Figure 1

Figure 1      Decadal global surface temperature anomaly with reference to the average of 1901-2000 (data source: NCDC)

In climate change studies, one way to examine the long-term trend is averaging the data over a relatively long period of time for short-term fluctuations to cancel out. Let us take the data provided by the US National Climate Data Center (NCDC) for illustration. Figure 1 shows the decadal global surface temperature anomaly. The rising trend in recent decades cannot be more clear. Figure 2a shows the monthly global surface temperature anomaly. Fluctuations between months can be large but the overall rising trend is still discernible. However, if we selectively focus on the fluctuations within a short period of time, e.g. Figure 2b and 2c, the depicted trend could be zero or even decreasing.
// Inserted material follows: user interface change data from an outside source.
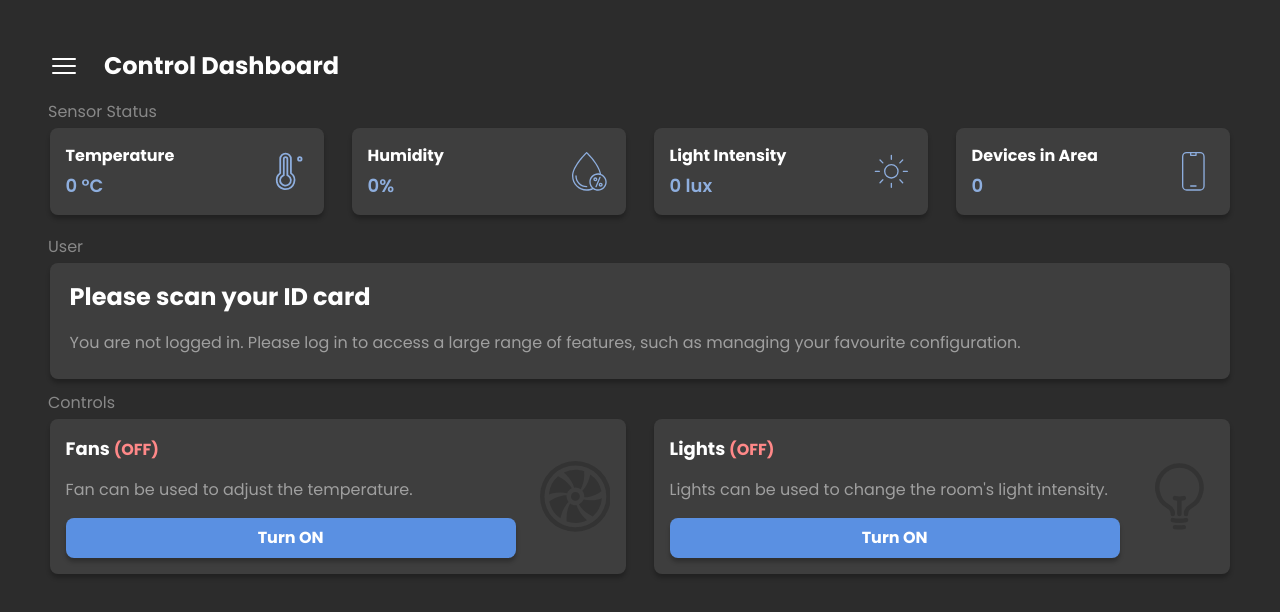
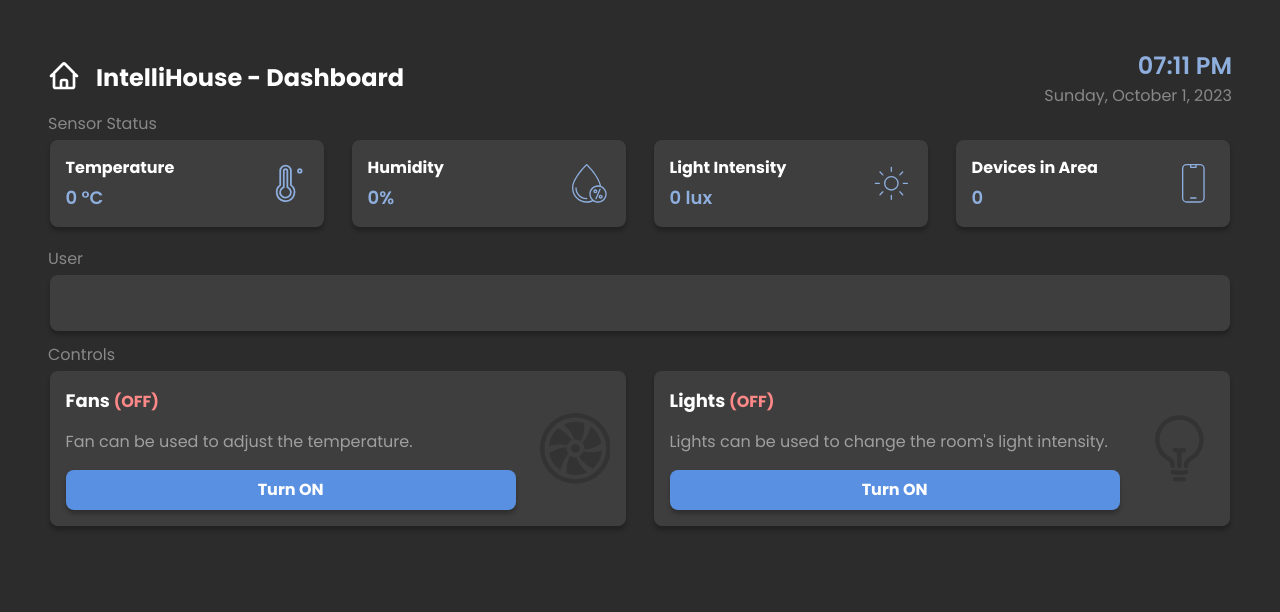
Before and after one commit to Jxl-s/iot-dashboard, a plain HTML site: page templates/index.html in a window 1280 px wide. Drawn offline with nearby package versions, Linux system fonts and the light colour scheme; no server answers.

Commit message:
remove icon (so ugly), remove sidebar (not used), add time

```diff
--- a/static/scripts/funcs.js
+++ b/static/scripts/funcs.js
@@ -5,3 +5,23 @@ function numberWithCommas(x) {
 function roundTwoDecimals(x) {
     return Math.round(x * 100) / 100;
 }
+
+function getTimeString() {
+    return new Date().toLocaleTimeString([], { hour: '2-digit', minute: '2-digit' });
+}
+
+function getDayString() {
+    const options = { weekday: 'long', year: 'numeric', month: 'long', day: 'numeric' };
+    return new Date().toLocaleDateString(undefined, options);
+}
+
+$(document).ready(function () {
+    // Update time loop
+    const updateLabels = () => {
+        $("#time-label").text(getTimeString());
+        $("#day-label").text(getDayString());
+    }
+
+    updateLabels();
+    setInterval(updateLabels, 200);
+});
--- a/static/styles.css
+++ b/static/styles.css
@@ -10,11 +10,6 @@ body {
 
 .hamburg-icon:hover {
     filter: brightness(0.75);
-}
-
-.sidebar {
-    height: 100vh;
-    width: 200px;
 }
 
 .dash-title {
@@ -164,3 +159,7 @@ body {
         transform: rotate(360deg);
     }
 }
+
+#time-label {
+    font-size: 24px;
+}
--- a/templates/index.html
+++ b/templates/index.html
@@ -4,27 +4,32 @@
 <head>
     <meta charset="UTF-8">
     <meta name="viewport" content="width=device-width, initial-scale=1.0">
-    <title>Control Dashboard</title>
+    <title>IntelliHouse - Dashboard</title>
     <link href="https://cdn.jsdelivr.net/npm/bootstrap@5.0.2/dist/css/bootstrap.min.css" rel="stylesheet"
         integrity="sha384-EVSTQN3/azprG1Anm3QDgpJLIm9Nao0Yz1ztcQTwFspd3yD65VohhpuuCOmLASjC" crossorigin="anonymous">
     <link rel="stylesheet" type="text/css" href="../static/styles.css">
-    <link rel="icon" type="image/x-icon" href="../static/favicon.ico">
+    <!-- <link rel="icon" type="image/x-icon" href="../static/favicon.ico"> -->
 </head>
 
 <body class="d-flex">
-    <div class="sidebar d-none transition">
-        hi
-    </div>
     <div class="p-5 w-100">
         <!-- Title -->
-        <div class="d-flex align-items-center mb-3">
-            <svg class="transition hamburg-icon" xmlns="http://www.w3.org/2000/svg" fill="none" viewBox="0 0 24 24"
-                stroke-width="1.5" cursor="pointer" stroke="currentColor"
-                style="width: 32px; height: 32px; margin-right: 24px;">
-                <path stroke-linecap="round" stroke-linejoin="round" d="M3.75 6.75h16.5M3.75 12h16.5m-16.5 5.25h16.5" />
-            </svg>
-            <b class="dash-title">Control Dashboard</b>
+        <div class="d-flex align-items-center justify-content-between mb-1">
+            <div class="d-flex justify-content-center">
+                <svg xmlns="http://www.w3.org/2000/svg" fill="none" viewBox="0 0 24 24" stroke-width="2"
+                    stroke="currentColor" style="width: 32; height: 32px; margin-right: 16px;">
+                    <path stroke-linecap="round" stroke-linejoin="round"
+                        d="M2.25 12l8.954-8.955c.44-.439 1.152-.439 1.591 0L21.75 12M4.5 9.75v10.125c0 .621.504 1.125 1.125 1.125H9.75v-4.875c0-.621.504-1.125 1.125-1.125h2.25c.621 0 1.125.504 1.125 1.125V21h4.125c.621 0 1.125-.504 1.125-1.125V9.75M8.25 21h8.25" />
+                </svg>
+
+                <b class="dash-title">IntelliHouse - Dashboard</b>
+            </div>
+            <div class="d-flex justify-content-center align-items-end flex-column">
+                <div id="time-label" class="lg-card-highlight"></div>
+                <div id="day-label" class="section-title"></div>
+            </div>
         </div>
+        <!-- <hr class="w-100" /> -->
 
         <!-- Sensors section -->
         <div class="section-title">Sensor Status</div>
@@ -122,17 +127,14 @@
                             style="height: 128px;">
                         <div class="flex-grow w-100 px-3">
                             <div class="d-flex justify-content-between mb-3 w-100">
-                                <div class="lg-card-lgtitle" id="user-name">Please scan your ID card</div>
+                                <div class="lg-card-lgtitle" id="user-name"></div>
                                 <button class="transition lg-button lg-button-off text-center login-required"
                                     style="width: 200px; background-color: #C25B5B; padding-top: 4px; padding-bottom: 4px;">
                                     Sign Out
                                 </button>
                             </div>
 
-                            <div class="lg-card-desc" id="user-desc">
-                                You are not logged in. Please log in to access a large range of features,
-                                such as managing your favourite configuration.
-                            </div>
+                            <div class="lg-card-desc" id="user-desc"></div>
                         </div>
                     </div>
 
```
Also changed, not shown: static/favicon.ico (deleted).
Figure 2a

Figure 2a      Monthly global surface temperature anomaly with reference to the average of 1901-2000 (data source: NCDC)

Figure 2b Monthly global surface temperature anomaly from Apr 1977 to Nov 1985, extracted from Figure 2a, Figure 2c Monthly global surface temperature anomaly from Jan 1986 to Sep 1994, extracted from Figure 2a

Some natural factors such as solar activity, volcanic activity, El Niño and La Niña also influence Earth's surface temperature, albeit in shorter term. Using statistical method, scientists filtered out these short-term influences from temperature data, resulting in a clear long-term rising trend of the Earth's surface temperature in the past 30 years or so (Figure 3).

Figure 3

Figure 3      Annual global surface temperature anomaly with reference to the average of 1979-2010 after influences of solar activity, volcanic activity, El Niño and La Niña were removed by statistical method. Surface temperature data originate from Goddard Institute for Space Studies, NASA (GISS), US National Climate Data Center (NCDC) and Hadley Centre/Climate Research Unit of the University of East Anglia, UK (CRU). RSS and UAH are satellite data for the lower troposphere. (Image source: Foster G., S. Rahmstorf, 2011: Global Temperature Evolution 1979-2010, Environmental Research Letters 6 (October-December 2011) 044022,

The manifestation of global warming is not just rising air temperature. The oceans warm as well. We need to recognize a very important fact: the oceans are much more capable of storing heat energy than the atmosphere. About 90 percent of the heat trapped by greenhouse gases on the Earth is stored in the oceans (Figure 4), and there is no doubt that the global ocean heat content has been rising for the past few decades (Figure 5).

Figure 4

Figure 4      Energy content change of different components on Earth for different periods (blue: 1961-2003, burgundy: 1993-2003, thick black line: uncertainty, source: IPCC)

Figure 5

Figure 5      Global ocean heat content, reference period being 1955-2006. Red curve is 5-year (pentadal) average of 0-700 m below ocean surface; black curve is 5-year average of 0-2000 m below ocean surface. (source: US National Oceanographic Data Center)

In November 2012, the World Bank published a report entitled "Turn Down the Heat: Why a 4oC Warmer World Must be Avoided" [2], pointing out that the impacts of climate change have already emerged and outlining a range of risks and impacts associated with a 4oC warmer world (relative to the pre-industrial climate): unprecedented heat waves, severe droughts, floods, food security under threat, shortage of water resource, impacts on ecosystems, etc. The report highlighted that if the current mitigation commitments are not met, a warming of 4oC could occur as early as the 2060s. If all the existing mitigation measures are implemented but without further commitment and action, the world is still likely to warm by 3oC within this century.

S M Lee, H W Tong


[1] WMO Provisional Statement on the State of Global Climate in 2012

[2] The World Bank: New Report Examines Risks of 4 Degree Hotter World by End of Century

Last revision date: <11 Apr 2013>